cancel
Showing results for 
Search instead for 
Did you mean: 

RPM Extraction in LMS Test.Lab

Siemens Experimenter Siemens Experimenter
Siemens Experimenter

(view in My Videos)

 

Doing a test and don’t have a tachometer? Or don’t have time to instrument a tachometer? Have a system in which it is impossible to measure the RPM?

 

No problem!   

 

With the Offline RPM-Extraction add-in (Tools -> Add-ins -> Offline RPM Extraction, 20 tokens), it is possible to extract a RPM trace from the vibration or acoustic throughput data you collected.

 

1. Choose the throughput files of the signal you would like to track and replace in the input basket. Selected data could be a vibration or acoustic signal.

Figure 1: Replacing throughput data in the Input Basket.Figure 1: Replacing throughput data in the Input Basket.

 2. Go to the Time Data Selection workbook. Ensure the “Data Source” is set to “Input Basket” then click “Replace”. The throughput channels that were put in the input basket in Step 1 will appear in the Data Set.

 

Figure 2: Importing the data into the Time Data Selection workbook.Figure 2: Importing the data into the Time Data Selection workbook.

3. Go to the RPM Extraction workbook. Select “Make trace list” to import the throughput data into this workbook from the Time Data Selection workbook. Select which channel to use to calculate the time-tracked colormap by checking the box in the “Selected” column (a blue box will appear). Then click “Calculate spectral map”. In the resulting colormap, it is desired to see a strong order that can be traced to determine the rpm.
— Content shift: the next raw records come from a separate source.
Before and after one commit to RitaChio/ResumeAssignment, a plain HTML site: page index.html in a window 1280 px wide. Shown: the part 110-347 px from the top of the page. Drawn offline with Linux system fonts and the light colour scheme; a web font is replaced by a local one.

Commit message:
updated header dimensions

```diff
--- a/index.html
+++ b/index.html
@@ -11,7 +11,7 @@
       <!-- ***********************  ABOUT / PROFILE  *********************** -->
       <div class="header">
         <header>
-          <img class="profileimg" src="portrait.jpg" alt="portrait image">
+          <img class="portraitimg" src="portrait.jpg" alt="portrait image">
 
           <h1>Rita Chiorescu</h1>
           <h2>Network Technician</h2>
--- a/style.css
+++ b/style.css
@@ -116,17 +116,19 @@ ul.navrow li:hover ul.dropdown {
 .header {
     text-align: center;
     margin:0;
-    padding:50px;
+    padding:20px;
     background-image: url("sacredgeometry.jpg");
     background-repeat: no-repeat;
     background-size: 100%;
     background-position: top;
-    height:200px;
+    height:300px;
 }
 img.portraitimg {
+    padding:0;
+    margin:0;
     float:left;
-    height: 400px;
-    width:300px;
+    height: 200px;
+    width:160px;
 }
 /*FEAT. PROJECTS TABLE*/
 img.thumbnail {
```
If necessary, change the processing setting for your map under “Settings…” until the desired order content appears.

 

Figure 3: Bring in the data and create a spectral map tracked on time.Figure 3: Bring in the data and create a spectral map tracked on time.

 4. Extracting the RPM:

 

4.A: Place the cross-hair cursor on an order.

 

4.B: Click “Accept Point”. This will accept this point for the order calculation.

 

Figure 4: Selecting the order.Figure 4: Selecting the order.4.C: Click “Predict Curve”. This will estimate the order trace and a black line will appear on the colormap where the order trace is estimated.

 

4.D: Enter the order number of the order the cursor is placed on. This is essential to get the correct RPM trace.

 

4.E: Click “Calculate RPM”.

 

4.F: The RPM trace will appear.

 

Figure 5: Calculating the RPM.Figure 5: Calculating the RPM.
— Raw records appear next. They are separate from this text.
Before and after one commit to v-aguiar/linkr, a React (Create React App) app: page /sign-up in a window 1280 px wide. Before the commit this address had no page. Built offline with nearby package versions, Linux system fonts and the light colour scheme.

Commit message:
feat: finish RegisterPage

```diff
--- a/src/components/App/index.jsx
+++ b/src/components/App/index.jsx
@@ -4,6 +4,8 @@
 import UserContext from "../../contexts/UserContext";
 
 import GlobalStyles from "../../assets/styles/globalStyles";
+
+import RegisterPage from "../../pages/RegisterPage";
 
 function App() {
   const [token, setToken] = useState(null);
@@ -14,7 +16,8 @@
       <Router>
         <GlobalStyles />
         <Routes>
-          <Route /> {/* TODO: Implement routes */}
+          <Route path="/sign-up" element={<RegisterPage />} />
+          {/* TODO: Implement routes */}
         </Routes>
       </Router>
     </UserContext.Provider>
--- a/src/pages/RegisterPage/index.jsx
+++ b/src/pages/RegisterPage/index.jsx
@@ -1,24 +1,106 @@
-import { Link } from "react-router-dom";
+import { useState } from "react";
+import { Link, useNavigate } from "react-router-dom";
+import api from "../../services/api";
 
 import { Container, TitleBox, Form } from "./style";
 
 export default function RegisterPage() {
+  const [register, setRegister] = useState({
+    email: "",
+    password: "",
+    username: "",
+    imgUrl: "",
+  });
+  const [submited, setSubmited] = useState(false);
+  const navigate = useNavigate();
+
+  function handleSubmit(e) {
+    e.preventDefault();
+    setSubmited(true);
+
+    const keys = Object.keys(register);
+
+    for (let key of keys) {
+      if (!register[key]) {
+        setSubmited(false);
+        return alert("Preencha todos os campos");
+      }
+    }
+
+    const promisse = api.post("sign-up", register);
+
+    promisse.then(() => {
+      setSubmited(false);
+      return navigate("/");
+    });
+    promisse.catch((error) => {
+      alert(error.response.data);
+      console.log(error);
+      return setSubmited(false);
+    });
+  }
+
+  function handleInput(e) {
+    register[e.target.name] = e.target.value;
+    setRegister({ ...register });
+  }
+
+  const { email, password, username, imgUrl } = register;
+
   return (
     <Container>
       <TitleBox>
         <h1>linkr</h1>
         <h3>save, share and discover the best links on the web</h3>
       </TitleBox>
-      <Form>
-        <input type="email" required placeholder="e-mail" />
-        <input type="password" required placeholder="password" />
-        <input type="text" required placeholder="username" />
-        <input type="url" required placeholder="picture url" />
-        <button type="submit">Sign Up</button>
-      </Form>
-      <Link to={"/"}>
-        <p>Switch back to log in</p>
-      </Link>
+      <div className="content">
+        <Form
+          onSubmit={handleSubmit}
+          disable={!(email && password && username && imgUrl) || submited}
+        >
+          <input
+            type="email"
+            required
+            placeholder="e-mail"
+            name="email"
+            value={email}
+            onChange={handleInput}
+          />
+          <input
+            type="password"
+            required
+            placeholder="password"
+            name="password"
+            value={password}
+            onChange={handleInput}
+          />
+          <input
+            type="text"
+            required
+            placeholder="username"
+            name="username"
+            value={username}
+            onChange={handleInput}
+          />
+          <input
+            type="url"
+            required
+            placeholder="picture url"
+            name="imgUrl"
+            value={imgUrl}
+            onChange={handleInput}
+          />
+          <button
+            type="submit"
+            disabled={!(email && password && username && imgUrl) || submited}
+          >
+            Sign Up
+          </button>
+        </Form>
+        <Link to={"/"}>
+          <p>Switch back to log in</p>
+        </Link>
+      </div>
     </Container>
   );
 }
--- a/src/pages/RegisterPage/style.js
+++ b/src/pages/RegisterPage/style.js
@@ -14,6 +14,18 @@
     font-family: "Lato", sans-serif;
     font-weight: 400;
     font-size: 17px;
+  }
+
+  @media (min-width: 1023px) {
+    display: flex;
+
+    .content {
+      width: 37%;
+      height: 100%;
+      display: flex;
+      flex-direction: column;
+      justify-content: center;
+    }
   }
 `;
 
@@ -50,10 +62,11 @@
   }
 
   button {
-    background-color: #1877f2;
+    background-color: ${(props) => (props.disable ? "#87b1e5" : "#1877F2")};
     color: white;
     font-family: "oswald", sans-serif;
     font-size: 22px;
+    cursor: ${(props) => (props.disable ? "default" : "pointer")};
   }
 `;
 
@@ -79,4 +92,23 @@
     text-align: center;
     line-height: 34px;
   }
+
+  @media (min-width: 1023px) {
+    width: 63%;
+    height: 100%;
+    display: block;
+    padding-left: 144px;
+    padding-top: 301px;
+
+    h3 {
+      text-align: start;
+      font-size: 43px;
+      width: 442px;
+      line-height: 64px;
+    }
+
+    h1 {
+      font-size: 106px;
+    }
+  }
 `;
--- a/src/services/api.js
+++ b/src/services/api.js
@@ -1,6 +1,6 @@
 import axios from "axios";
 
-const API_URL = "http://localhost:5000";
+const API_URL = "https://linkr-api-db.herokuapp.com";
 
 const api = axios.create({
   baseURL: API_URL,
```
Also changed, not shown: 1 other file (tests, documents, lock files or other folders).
NOTE: Under the “Processing” area, there are three method options: the “One point method”, “Two points method”, and “Multiple points method”.

 

  • One point method: predicts the order after accepting one point on the order line. The order curve is then predicted from the beginning of the time trace to the end. In this example, the order is well defined and the one point method works well.

 

  • Two points method: predicts the order after accepting two points on the order line. The order is only predicted between the two accepted points (it is not predicted from the beginning of the time trace to the end like with the one point method).

 

  • Multiple points method: predicts the order after accepting multiple points on the order line. This is useful when the order line is not very well defined. The order is only predicted between the lowest time value accepted point and the highest time value accepted point.
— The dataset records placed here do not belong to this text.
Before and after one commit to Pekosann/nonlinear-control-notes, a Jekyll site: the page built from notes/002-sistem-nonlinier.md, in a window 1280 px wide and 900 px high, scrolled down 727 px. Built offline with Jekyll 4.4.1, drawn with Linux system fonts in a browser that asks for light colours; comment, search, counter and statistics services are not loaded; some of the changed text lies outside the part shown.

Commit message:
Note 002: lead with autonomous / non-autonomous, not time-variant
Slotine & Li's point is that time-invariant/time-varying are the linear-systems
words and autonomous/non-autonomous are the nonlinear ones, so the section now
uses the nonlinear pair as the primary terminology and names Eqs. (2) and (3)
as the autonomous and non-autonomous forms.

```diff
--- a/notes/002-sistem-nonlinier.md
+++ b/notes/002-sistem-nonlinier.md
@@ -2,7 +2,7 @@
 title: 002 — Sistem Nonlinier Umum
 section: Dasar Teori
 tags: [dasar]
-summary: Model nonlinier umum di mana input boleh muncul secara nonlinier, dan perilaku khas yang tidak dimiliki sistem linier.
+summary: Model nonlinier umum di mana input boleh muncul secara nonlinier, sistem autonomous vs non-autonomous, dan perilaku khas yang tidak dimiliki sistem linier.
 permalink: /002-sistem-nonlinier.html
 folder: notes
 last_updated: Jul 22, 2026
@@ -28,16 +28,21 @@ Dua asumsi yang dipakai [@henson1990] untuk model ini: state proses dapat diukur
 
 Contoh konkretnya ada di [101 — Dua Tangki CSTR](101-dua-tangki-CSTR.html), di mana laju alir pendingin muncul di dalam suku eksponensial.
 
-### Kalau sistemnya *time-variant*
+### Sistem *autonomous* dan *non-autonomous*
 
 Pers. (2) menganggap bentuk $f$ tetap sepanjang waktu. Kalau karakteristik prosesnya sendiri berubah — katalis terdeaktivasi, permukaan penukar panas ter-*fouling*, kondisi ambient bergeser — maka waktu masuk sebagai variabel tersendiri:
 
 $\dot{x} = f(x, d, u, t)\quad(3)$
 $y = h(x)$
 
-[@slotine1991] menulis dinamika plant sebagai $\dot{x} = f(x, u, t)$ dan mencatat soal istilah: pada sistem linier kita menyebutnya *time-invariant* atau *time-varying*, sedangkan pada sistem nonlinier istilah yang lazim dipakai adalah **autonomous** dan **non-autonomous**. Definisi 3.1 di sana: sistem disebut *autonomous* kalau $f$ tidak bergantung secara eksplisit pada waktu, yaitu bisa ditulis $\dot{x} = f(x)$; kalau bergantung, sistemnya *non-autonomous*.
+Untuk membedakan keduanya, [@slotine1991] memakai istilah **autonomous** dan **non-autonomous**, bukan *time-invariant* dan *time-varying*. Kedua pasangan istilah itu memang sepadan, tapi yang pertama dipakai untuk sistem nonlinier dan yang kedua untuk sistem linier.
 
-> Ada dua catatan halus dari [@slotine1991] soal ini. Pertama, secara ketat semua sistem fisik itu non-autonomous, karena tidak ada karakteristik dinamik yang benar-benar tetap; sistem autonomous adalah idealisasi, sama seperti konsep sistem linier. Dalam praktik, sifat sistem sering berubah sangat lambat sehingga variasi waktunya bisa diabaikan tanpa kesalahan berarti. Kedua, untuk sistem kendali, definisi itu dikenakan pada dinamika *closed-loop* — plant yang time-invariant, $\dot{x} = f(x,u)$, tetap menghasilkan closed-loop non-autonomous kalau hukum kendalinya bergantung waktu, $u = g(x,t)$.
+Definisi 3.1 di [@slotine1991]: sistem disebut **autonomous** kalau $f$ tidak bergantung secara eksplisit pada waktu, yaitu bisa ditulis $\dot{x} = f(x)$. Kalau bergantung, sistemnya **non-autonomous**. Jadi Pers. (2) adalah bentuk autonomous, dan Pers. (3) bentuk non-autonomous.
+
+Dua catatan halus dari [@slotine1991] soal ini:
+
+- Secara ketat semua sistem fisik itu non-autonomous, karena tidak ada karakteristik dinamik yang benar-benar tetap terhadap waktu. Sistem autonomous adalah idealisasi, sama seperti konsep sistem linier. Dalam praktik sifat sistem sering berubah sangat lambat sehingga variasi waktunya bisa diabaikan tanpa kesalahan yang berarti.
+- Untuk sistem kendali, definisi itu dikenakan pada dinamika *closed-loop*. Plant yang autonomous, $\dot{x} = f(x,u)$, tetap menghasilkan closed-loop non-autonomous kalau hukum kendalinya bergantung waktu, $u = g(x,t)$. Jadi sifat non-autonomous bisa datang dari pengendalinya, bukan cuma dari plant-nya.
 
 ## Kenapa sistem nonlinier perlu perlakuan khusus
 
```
Try playing around with these different settings to see how they differ.

 

5. Using the “Save” button, a new run will be created in the Navigator. Offline RPM extraction will not store data back into the original throughput run. So, if you want all of your original throughput channels to save into the run created in RPM Extraction, you must add all the throughput channels to the input basket and import all the throughput channels into RPM Extraction (Steps 1 and 2).

 

5.A: Name the run.

 

5.B: Save the data.

 

Figure 6: Save the extracted RPM data.Figure 6: Save the extracted RPM data.6. View the data in the Navigator workbook. The data will be stored in a folder with the run name that was typed in the RPM Extraction workbook. The extracted trace will always be named channel “5555: RPM Extr”. Drag the extracted RPM into a plot to see what it looks like.

 

Figure 7: Extracted RPM is stored with the name “5555: RPM Extr”.Figure 7: Extracted RPM is stored with the name “5555: RPM Extr”.

For this example, the actual tachometer data was also recorded. Below is the actual tacho data compared with the extracted RPM. You can see they are nearly identical.

 

Figure 8: The extracted RPM data (5555:RPM Extr) compared with the RPM calculated from the actual tachometer (1:Tacho1).Figure 8: The extracted RPM data (5555:RPM Extr) compared with the RPM calculated from the actual tachometer (1:Tacho1).

 

Questions? Contact us!

 

LMS Test.Lab processing links:

LMS Test.Lab acquisition tips:

General Knowledge articles:

Contributors